Change listing data
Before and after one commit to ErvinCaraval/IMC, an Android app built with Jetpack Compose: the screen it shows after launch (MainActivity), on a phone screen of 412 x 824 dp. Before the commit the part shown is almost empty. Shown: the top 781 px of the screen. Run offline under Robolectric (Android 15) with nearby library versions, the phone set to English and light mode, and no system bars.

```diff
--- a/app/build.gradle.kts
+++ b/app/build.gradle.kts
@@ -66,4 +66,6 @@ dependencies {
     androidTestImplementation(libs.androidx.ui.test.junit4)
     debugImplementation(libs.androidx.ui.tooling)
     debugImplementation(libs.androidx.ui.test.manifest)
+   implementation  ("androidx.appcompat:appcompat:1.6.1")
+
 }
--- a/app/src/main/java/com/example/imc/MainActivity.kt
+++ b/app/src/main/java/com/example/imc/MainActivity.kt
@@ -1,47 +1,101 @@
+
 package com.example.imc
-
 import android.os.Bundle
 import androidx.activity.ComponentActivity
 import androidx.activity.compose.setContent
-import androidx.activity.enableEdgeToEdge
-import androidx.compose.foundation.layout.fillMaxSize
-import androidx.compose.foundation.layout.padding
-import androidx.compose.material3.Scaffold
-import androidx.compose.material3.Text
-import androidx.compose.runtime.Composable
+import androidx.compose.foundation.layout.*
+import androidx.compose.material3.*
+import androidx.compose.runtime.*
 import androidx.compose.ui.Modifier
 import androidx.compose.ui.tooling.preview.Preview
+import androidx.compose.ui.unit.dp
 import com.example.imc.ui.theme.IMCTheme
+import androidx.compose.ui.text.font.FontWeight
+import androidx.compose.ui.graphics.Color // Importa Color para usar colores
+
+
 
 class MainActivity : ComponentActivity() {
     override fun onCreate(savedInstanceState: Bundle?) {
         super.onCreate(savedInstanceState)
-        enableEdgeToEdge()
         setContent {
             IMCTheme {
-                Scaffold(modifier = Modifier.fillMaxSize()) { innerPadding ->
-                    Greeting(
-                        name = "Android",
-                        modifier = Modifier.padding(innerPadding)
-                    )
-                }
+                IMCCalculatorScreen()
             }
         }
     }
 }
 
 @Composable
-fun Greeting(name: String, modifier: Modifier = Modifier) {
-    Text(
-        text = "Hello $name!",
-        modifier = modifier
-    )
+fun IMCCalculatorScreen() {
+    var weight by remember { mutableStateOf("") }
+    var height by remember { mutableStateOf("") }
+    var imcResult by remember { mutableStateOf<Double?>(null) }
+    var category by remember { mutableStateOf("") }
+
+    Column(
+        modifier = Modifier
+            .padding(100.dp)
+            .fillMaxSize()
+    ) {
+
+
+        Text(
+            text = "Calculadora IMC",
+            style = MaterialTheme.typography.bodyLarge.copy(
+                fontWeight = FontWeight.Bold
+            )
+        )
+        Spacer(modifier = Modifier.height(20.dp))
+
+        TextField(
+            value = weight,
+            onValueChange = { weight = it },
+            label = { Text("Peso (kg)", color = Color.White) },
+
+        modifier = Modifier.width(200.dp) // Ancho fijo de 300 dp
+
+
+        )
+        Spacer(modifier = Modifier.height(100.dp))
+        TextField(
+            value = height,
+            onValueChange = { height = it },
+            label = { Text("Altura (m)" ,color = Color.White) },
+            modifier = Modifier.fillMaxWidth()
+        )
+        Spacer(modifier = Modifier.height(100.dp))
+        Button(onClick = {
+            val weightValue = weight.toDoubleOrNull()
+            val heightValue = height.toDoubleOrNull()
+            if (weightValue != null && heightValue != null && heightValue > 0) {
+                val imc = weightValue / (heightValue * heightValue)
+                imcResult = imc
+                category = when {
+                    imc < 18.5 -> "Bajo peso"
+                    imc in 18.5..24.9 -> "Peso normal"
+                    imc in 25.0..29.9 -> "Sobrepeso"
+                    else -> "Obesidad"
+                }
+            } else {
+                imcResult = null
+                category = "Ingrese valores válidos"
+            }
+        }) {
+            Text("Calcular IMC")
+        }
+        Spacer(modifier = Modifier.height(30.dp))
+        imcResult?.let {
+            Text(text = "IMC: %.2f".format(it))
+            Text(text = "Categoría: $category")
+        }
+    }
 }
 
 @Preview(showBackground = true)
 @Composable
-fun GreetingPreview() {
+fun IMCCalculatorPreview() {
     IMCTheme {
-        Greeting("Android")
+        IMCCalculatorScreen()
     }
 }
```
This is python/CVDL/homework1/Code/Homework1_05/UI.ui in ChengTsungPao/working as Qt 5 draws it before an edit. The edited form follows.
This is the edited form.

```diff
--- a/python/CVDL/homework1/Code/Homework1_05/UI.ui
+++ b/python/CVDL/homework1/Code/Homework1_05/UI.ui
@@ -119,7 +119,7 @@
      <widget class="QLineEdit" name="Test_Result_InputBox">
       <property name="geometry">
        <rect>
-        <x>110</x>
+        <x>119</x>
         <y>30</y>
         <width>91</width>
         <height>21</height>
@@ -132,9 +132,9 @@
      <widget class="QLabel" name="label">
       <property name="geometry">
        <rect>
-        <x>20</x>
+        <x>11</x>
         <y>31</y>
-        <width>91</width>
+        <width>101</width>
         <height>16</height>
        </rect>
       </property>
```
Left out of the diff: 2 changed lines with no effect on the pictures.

Your task
Return all entries exactly.

Response area
Before and after one commit to ErvinCaraval/IMC, an Android app built with Jetpack Compose: the screen it shows after launch (MainActivity), on a phone screen of 412 x 824 dp. Before the commit the part shown is almost empty. Shown: the top 781 px of the screen. Run offline under Robolectric (Android 15) with nearby library versions, the phone set to English and light mode, and no system bars.

```diff
--- a/app/build.gradle.kts
+++ b/app/build.gradle.kts
@@ -66,4 +66,6 @@ dependencies {
     androidTestImplementation(libs.androidx.ui.test.junit4)
     debugImplementation(libs.androidx.ui.tooling)
     debugImplementation(libs.androidx.ui.test.manifest)
+   implementation  ("androidx.appcompat:appcompat:1.6.1")
+
 }
--- a/app/src/main/java/com/example/imc/MainActivity.kt
+++ b/app/src/main/java/com/example/imc/MainActivity.kt
@@ -1,47 +1,101 @@
+
 package com.example.imc
-
 import android.os.Bundle
 import androidx.activity.ComponentActivity
 import androidx.activity.compose.setContent
-import androidx.activity.enableEdgeToEdge
-import androidx.compose.foundation.layout.fillMaxSize
-import androidx.compose.foundation.layout.padding
-import androidx.compose.material3.Scaffold
-import androidx.compose.material3.Text
-import androidx.compose.runtime.Composable
+import androidx.compose.foundation.layout.*
+import androidx.compose.material3.*
+import androidx.compose.runtime.*
 import androidx.compose.ui.Modifier
 import androidx.compose.ui.tooling.preview.Preview
+import androidx.compose.ui.unit.dp
 import com.example.imc.ui.theme.IMCTheme
+import androidx.compose.ui.text.font.FontWeight
+import androidx.compose.ui.graphics.Color // Importa Color para usar colores
+
+
 
 class MainActivity : ComponentActivity() {
     override fun onCreate(savedInstanceState: Bundle?) {
         super.onCreate(savedInstanceState)
-        enableEdgeToEdge()
         setContent {
             IMCTheme {
-                Scaffold(modifier = Modifier.fillMaxSize()) { innerPadding ->
-                    Greeting(
-                        name = "Android",
-                        modifier = Modifier.padding(innerPadding)
-                    )
-                }
+                IMCCalculatorScreen()
             }
         }
     }
 }
 
 @Composable
-fun Greeting(name: String, modifier: Modifier = Modifier) {
-    Text(
-        text = "Hello $name!",
-        modifier = modifier
-    )
+fun IMCCalculatorScreen() {
+    var weight by remember { mutableStateOf("") }
+    var height by remember { mutableStateOf("") }
+    var imcResult by remember { mutableStateOf<Double?>(null) }
+    var category by remember { mutableStateOf("") }
+
+    Column(
+        modifier = Modifier
+            .padding(100.dp)
+            .fillMaxSize()
+    ) {
+
+
+        Text(
+            text = "Calculadora IMC",
+            style = MaterialTheme.typography.bodyLarge.copy(
+                fontWeight = FontWeight.Bold
+            )
+        )
+        Spacer(modifier = Modifier.height(20.dp))
+
+        TextField(
+            value = weight,
+            onValueChange = { weight = it },
+            label = { Text("Peso (kg)", color = Color.White) },
+
+        modifier = Modifier.width(200.dp) // Ancho fijo de 300 dp
+
+
+        )
+        Spacer(modifier = Modifier.height(100.dp))
+        TextField(
+            value = height,
+            onValueChange = { height = it },
+            label = { Text("Altura (m)" ,color = Color.White) },
+            modifier = Modifier.fillMaxWidth()
+        )
+        Spacer(modifier = Modifier.height(100.dp))
+        Button(onClick = {
+            val weightValue = weight.toDoubleOrNull()
+            val heightValue = height.toDoubleOrNull()
+            if (weightValue != null && heightValue != null && heightValue > 0) {
+                val imc = weightValue / (heightValue * heightValue)
+                imcResult = imc
+                category = when {
+                    imc < 18.5 -> "Bajo peso"
+                    imc in 18.5..24.9 -> "Peso normal"
+                    imc in 25.0..29.9 -> "Sobrepeso"
+                    else -> "Obesidad"
+                }
+            } else {
+                imcResult = null
+                category = "Ingrese valores válidos"
+            }
+        }) {
+            Text("Calcular IMC")
+        }
+        Spacer(modifier = Modifier.height(30.dp))
+        imcResult?.let {
+            Text(text = "IMC: %.2f".format(it))
+            Text(text = "Categoría: $category")
+        }
+    }
 }
 
 @Preview(showBackground = true)
 @Composable
-fun GreetingPreview() {
+fun IMCCalculatorPreview() {
     IMCTheme {
-        Greeting("Android")
+        IMCCalculatorScreen()
     }
 }
```
This is python/CVDL/homework1/Code/Homework1_05/UI.ui in ChengTsungPao/working as Qt 5 draws it before an edit. The edited form follows.
This is the edited form.

```diff
--- a/python/CVDL/homework1/Code/Homework1_05/UI.ui
+++ b/python/CVDL/homework1/Code/Homework1_05/UI.ui
@@ -119,7 +119,7 @@
      <widget class="QLineEdit" name="Test_Result_InputBox">
       <property name="geometry">
        <rect>
-        <x>110</x>
+        <x>119</x>
         <y>30</y>
         <width>91</width>
         <height>21</height>
@@ -132,9 +132,9 @@
      <widget class="QLabel" name="label">
       <property name="geometry">
        <rect>
-        <x>20</x>
+        <x>11</x>
         <y>31</y>
-        <width>91</width>
+        <width>101</width>
         <height>16</height>
        </rect>
       </property>
```
Left out of the diff: 2 changed lines with no effect on the pictures.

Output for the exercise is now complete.